- The procedure of carrying out inspection by the Central Bank was determined;
- The Central Bank determined the grounds, terms and conditions for holding the Central Bank-licensed parties liable;
- Changes were made to the procedure of creation of FX revaluation reserves of the Central Bank;
- The issues relating to the introduction of the deposit guarantee scheme, particularly the failure by the Deposit Guarantee Fund to remunerate a deposit and the events of deposit remuneration, were explicated in light of the Armenian Law on "On Bankruptcy of Banks, Credit Institutions and Insurance companies".
In March 2004, the changes in the Armenian Law on "On Banks and Banking" were attributable to the adoption of the Basle Principles of Banking Supervision and the resultant refinements in the prudential economic standards. In this connection, some other changes were made to the Armenian Law on "On Credit Organizations".
The changes in the Armenian Law on "On Banking Secrecy", considering the internationally accepted principles, define that the information on non-diligent debtor available with the Credit Registry will be published.

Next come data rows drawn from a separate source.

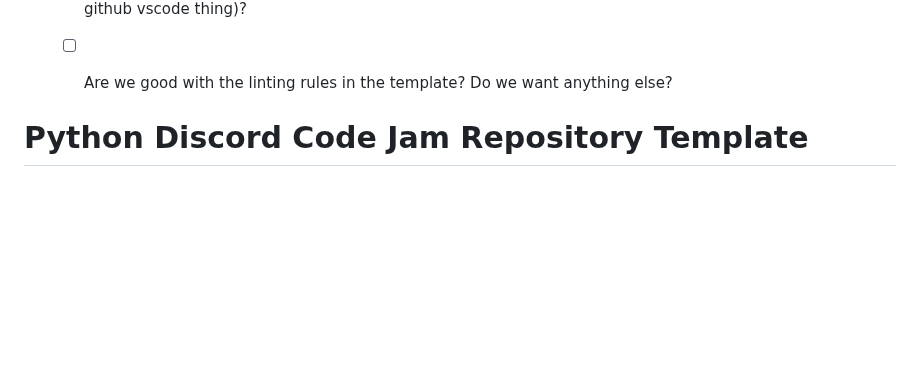
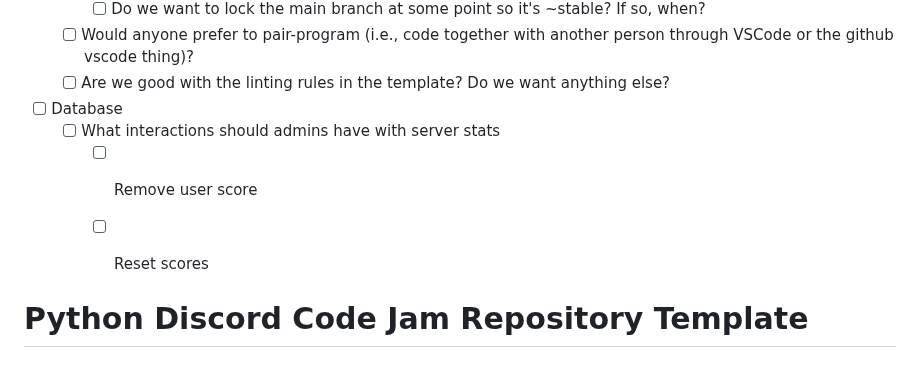
Before and after one commit to DannyTheHeretic/pure-pulsars, a Markdown page: README.md, the part around one of its changes. Drawn GitHub-style; blank space fills up the shorter version.

```diff
--- a/README.md
+++ b/README.md
@@ -29,6 +71,10 @@
          person through VSCode or the github vscode thing)?
    - [ ] Are we good with the linting rules in the template? Do we want
          anything else?
+- [ ] Database
+   - [ ] What interactions should admins have with server stats
+     - [ ] Remove user score
+     - [ ] Reset scores
 
 
 <!-- Below is code jam stuff to evenutally be removed -->
```
Also changed, not shown: other parts of README.md (+47 -5 lines).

The Armenian Law on "Amendments and Addenda to the Armenian Law on "Bankruptcy of Banks, Credit Institutions and Insurance companies", was adopted to introduce important international principles in the legislation governing bankruptcy. This ensures the openness of process of the Central Bank-appointed temporary administration; clears up one of the grounds for insolvency, i.e. the depletion of 50 and more percent of core capital; describes the stock-taking and evaluation of the assets of a bank by the temporary administration. The Law explicates the mechanisms of sale of a bank, which were not regulated previously. The provisions saying that the Central Bank decisions shall not be appealed are removed from the Law. What's more, the grounds and procedure for appealing such decisions are defined. The priority of satisfaction of creditor claims was determined.

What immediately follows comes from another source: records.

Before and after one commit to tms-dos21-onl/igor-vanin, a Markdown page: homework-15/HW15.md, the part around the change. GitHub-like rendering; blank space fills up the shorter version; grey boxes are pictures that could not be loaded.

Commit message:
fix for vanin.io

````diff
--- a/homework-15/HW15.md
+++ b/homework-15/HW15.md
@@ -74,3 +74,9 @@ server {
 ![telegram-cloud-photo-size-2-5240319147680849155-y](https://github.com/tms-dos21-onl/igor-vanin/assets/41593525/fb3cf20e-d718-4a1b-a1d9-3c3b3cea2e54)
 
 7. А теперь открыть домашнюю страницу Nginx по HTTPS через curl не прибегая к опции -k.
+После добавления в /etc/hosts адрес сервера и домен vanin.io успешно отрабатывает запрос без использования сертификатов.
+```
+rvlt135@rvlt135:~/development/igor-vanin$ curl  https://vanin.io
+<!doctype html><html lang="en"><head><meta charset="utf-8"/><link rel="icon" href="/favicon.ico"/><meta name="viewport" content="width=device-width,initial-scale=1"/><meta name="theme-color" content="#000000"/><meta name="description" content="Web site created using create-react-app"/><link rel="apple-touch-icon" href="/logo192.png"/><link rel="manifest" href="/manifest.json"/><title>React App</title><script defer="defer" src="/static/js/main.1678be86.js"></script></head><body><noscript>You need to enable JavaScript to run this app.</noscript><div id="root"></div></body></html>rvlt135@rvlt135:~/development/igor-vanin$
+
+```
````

The activity of banks and credit institutions in Armenia is governed also by the Civil Code of Armenia, the Armenian Laws on "Funds Transfer by Payment Order", "On Currency Regulation and Currency Control", "Joint Stock Companies", "Companies with Limited Liability" and other laws and regulations pursuant to these laws.
Starting 2004, the banking legislation entered a new phase of development. In November 2004, the Armenian Law on "On Combating the legalization of Proceeds from crime and financing of Terrorizm" was adopted, which necessitated making a number of changes in the banking laws. Particularly, changes and supplements were made to the Armenian Law on "The Central Bank" vesting the Central Bank with another role of organizing and regulating the fight against legalization of criminally obtained proceeds and terrorism financing. Changes were made in other laws as well providing that the notaries, state registers of property rights, registries of legal entities, insurers, pawnshop organizers and other parties under the law shall report the information specified in the above said law to the Central Bank.

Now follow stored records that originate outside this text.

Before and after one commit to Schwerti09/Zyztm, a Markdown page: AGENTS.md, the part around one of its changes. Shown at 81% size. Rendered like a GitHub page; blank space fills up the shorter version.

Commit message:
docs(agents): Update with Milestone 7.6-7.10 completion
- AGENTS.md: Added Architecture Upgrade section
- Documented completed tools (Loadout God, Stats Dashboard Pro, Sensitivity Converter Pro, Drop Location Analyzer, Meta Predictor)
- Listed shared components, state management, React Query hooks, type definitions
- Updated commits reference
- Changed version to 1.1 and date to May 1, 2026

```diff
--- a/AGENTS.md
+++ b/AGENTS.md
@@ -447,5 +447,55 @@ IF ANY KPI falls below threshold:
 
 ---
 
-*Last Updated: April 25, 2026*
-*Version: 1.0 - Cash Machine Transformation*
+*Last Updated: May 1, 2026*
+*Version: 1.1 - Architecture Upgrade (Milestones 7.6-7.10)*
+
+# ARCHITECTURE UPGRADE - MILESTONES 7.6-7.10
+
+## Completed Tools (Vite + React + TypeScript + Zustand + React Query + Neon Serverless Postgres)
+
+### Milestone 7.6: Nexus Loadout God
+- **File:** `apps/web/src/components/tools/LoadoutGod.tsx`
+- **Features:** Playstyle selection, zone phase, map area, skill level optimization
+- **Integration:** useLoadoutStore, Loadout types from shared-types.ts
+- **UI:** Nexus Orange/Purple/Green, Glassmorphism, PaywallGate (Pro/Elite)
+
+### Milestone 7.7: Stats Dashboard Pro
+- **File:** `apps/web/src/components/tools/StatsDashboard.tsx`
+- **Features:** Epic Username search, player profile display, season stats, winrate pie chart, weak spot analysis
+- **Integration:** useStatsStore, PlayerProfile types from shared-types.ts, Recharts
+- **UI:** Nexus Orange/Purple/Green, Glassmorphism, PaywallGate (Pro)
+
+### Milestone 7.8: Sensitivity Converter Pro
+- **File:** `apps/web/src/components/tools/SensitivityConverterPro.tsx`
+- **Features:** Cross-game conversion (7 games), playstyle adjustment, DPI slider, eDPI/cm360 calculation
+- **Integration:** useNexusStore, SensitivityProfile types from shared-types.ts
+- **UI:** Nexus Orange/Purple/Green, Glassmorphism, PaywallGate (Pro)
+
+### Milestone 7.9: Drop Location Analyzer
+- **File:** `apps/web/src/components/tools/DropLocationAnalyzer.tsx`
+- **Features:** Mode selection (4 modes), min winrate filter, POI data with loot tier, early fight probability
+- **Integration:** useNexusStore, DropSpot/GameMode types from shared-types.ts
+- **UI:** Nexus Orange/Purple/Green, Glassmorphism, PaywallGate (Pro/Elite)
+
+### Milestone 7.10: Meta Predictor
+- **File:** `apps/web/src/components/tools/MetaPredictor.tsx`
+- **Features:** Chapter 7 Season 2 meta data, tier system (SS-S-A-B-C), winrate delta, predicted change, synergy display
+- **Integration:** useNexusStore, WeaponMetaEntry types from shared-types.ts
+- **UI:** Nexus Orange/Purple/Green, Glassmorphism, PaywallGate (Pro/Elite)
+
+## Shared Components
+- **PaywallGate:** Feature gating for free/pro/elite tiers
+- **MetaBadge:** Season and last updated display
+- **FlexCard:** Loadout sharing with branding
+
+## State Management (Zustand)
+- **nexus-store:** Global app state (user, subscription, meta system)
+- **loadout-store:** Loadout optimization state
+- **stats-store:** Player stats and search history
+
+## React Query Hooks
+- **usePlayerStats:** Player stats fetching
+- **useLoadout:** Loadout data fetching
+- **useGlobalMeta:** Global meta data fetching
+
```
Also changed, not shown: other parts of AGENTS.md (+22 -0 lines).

On 24 November 2004, the Armenian Law on "On Currency Regulation and Currency Control" in a new edition was adopted that explicated the definitions 'resident and non -resident', 'current currency transactions', 'movement of capital' and 'financial currency transactions'. It determined the cases of implementing transactions in Armenian currency and foreign currency in the territory of Armenia. It further provided that all pecuniary quotations in the sale of property, rendering of services and works should be made in the Armenian Dram. The Law delineates the scope of the bodies performing currency control.
In November 2004, the National Assembly endorsed the Armenian Law on "Guarantee of Remuneration of Bank Deposits of Individuals" pursuing to contribute to the reliability of the banking system, enhance the household confidence and defend the depositor interest. The Law provides a comprehensive regulatory framework for the guarantee of remuneration of the bank deposits of individuals. Upon the entry of this Law into effect, the Central Bank's decision on approving the Central Bank Regulation 20 "Mandatory Guarantee of Physical Entity Bank Deposits and Accounts" operated revoked.